With less than a week to go before pitchers and catchers report to spring training, the Cleveland Indians have made a last-minute addition to the invitation list: the Tribe agreed to sign free agent starting pitcher Jon Garland to a minor-league deal Monday morning.
The deal is still pending a physical and there’s no word yet on the official specifications of the contract (i.e., how much Garland will earn if he makes the team), but for a minor-league deal in February it seems highly unlikely that Garland would earn more than a six-digit salary.
Garland, 32, went 1-5 with a 4.33 ERA (5.01 SIERA) in nine starts for the Los Angeles Dodgers last year before undergoing season-ending shoulder surgery (try saying that five times fast) in July. After the procedure Garland said he expected to be fully ready for spring training, though if it turns out he’s not healthy both the forthcoming physical and the non-guaranteed nature of the contract would give the Indians some wiggle room.
The 1997 first-round draft pick is 132-119 with a 4.32 ERA (104 ERA+), a 1.38 WHIP, and 23.3 fWAR over the course of his 12-year career. Last season excepted, Garland has demonstrated admirable consistency and durability throughout his career, averaging 205 innings and 2.5 fWAR a season since he became a full-time starter in 2002.
Assuming he’s healthy and able to return to his usual form (or at least something close to it), Garland is probably the presumptive favorite to win the final spot in the Indians’ rotation, as recently vacated by the artist formerly known as Fausto Carmona. Even including 2011 Garland has a 3.81 ERA in his last three seasons; none of his competitors for the No. 5 spot are likely to perform that well over Garland’s usual 200 innings.
If Garland ends up struggling to regain his form or he isn’t ready for Opening Day, he’ll join Kevin Slowey, Jeanmar Gomez, Zach McAllister, David Huff, and Scott Barnes in the fight for the final rotation slot. But Garland’s strengths are his consistency and his durability, so in that case it’s unlikely that he’d be able to earn a regular job with several other higher-ceiling options available.

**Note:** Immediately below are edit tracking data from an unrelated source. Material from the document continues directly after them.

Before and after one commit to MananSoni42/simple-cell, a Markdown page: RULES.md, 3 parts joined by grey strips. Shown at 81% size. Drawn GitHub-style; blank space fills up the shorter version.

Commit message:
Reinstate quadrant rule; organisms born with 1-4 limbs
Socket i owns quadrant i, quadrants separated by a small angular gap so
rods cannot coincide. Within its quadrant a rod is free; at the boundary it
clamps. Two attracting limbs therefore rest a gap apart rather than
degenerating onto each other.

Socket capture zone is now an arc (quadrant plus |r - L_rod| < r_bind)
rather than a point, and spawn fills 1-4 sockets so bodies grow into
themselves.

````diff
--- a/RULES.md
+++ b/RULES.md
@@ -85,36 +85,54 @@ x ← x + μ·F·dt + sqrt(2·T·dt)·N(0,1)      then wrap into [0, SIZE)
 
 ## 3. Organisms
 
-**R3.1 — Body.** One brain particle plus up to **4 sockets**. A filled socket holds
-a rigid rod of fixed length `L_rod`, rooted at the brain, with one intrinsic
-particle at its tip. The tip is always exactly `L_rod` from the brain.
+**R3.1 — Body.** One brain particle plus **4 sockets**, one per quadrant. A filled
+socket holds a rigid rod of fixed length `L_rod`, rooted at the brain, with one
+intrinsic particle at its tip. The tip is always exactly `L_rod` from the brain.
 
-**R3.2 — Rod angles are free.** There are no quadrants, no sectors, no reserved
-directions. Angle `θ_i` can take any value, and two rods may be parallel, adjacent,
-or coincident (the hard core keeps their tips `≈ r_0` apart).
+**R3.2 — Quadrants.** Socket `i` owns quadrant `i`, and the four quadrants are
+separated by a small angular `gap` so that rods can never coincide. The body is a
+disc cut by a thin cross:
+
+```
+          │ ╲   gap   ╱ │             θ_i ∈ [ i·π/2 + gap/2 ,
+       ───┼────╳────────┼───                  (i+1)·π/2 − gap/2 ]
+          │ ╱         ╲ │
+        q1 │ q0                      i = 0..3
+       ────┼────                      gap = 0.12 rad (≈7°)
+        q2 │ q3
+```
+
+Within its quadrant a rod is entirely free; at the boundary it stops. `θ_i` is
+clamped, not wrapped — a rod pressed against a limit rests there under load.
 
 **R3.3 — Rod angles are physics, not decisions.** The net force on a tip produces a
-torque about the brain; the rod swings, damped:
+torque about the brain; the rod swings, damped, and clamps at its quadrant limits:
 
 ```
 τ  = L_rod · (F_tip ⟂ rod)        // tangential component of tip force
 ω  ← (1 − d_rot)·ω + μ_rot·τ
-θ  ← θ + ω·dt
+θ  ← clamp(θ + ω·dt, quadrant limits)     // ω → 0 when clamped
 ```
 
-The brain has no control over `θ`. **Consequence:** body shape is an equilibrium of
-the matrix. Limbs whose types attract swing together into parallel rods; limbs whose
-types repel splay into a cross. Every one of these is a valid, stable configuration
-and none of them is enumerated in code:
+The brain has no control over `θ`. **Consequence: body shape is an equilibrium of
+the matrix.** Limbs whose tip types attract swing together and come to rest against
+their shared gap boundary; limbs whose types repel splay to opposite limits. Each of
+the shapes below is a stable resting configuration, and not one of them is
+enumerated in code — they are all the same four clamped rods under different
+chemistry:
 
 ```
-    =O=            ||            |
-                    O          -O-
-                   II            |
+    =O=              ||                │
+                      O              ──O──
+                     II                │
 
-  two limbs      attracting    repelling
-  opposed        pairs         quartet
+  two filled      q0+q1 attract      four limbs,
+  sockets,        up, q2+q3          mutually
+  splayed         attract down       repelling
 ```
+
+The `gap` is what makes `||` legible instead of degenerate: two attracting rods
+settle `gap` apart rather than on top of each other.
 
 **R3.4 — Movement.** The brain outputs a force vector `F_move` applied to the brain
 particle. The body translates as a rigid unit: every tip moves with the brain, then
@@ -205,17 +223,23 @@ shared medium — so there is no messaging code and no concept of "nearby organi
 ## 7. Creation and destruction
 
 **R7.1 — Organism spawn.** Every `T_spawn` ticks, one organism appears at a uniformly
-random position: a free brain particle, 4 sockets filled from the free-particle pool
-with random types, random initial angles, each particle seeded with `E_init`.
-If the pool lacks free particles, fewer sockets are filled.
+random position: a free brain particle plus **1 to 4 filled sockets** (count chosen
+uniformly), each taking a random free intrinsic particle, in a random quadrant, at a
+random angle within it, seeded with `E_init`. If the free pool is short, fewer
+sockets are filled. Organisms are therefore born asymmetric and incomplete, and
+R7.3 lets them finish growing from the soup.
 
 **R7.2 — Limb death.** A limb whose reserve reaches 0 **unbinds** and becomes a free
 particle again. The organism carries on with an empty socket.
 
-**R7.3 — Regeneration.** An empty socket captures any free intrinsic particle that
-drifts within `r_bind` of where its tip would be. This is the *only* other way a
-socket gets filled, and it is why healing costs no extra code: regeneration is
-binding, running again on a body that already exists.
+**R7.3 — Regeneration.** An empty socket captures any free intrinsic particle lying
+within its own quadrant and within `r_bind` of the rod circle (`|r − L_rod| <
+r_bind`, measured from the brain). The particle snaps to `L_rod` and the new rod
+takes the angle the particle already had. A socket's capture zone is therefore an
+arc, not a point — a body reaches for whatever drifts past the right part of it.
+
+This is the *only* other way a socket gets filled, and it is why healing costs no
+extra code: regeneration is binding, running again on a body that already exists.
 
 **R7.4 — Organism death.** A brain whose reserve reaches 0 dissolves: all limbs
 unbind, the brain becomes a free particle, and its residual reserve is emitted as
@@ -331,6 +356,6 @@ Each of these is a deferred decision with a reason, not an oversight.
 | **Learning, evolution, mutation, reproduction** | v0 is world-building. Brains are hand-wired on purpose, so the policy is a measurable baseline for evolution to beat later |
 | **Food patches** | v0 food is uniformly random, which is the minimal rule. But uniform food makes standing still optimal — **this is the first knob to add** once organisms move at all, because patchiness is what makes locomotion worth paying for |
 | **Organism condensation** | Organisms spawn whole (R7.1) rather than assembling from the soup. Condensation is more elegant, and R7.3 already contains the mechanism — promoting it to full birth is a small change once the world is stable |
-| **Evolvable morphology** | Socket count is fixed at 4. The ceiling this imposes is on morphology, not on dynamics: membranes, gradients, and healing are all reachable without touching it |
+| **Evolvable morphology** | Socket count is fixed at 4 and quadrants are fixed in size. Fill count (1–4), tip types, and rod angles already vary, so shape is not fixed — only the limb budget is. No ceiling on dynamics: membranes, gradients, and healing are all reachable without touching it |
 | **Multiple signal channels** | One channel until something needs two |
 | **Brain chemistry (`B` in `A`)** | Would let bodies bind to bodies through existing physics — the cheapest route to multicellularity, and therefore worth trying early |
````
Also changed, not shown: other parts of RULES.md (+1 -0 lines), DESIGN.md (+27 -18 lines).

As Steve Kinsella noted yesterday, it’s possible that the Indians’ eagerness to add pitching depth has something to do with concern over Josh Tomlin’s elbow, which he injured at the end of the 2011 season. There haven’t been any news about setbacks for Tomlin nor rumors that his health is in question, but it is a possibility that would help to explain why Cleveland wanted him despite lacking an obvious need for another starter.
However he’s used, assuming Garland will earn under $1 million if he makes the team (it’s hard to imagine a minor-league deal including a seven-digit salary), he’ll be a solid bargain for the Indians. And if he throws his usual 200 innings of above-average run prevention, this signing will be a steal. Great move by Chris Antonetti & Co. to work out a minor-league deal for a player who we can actually get excited about.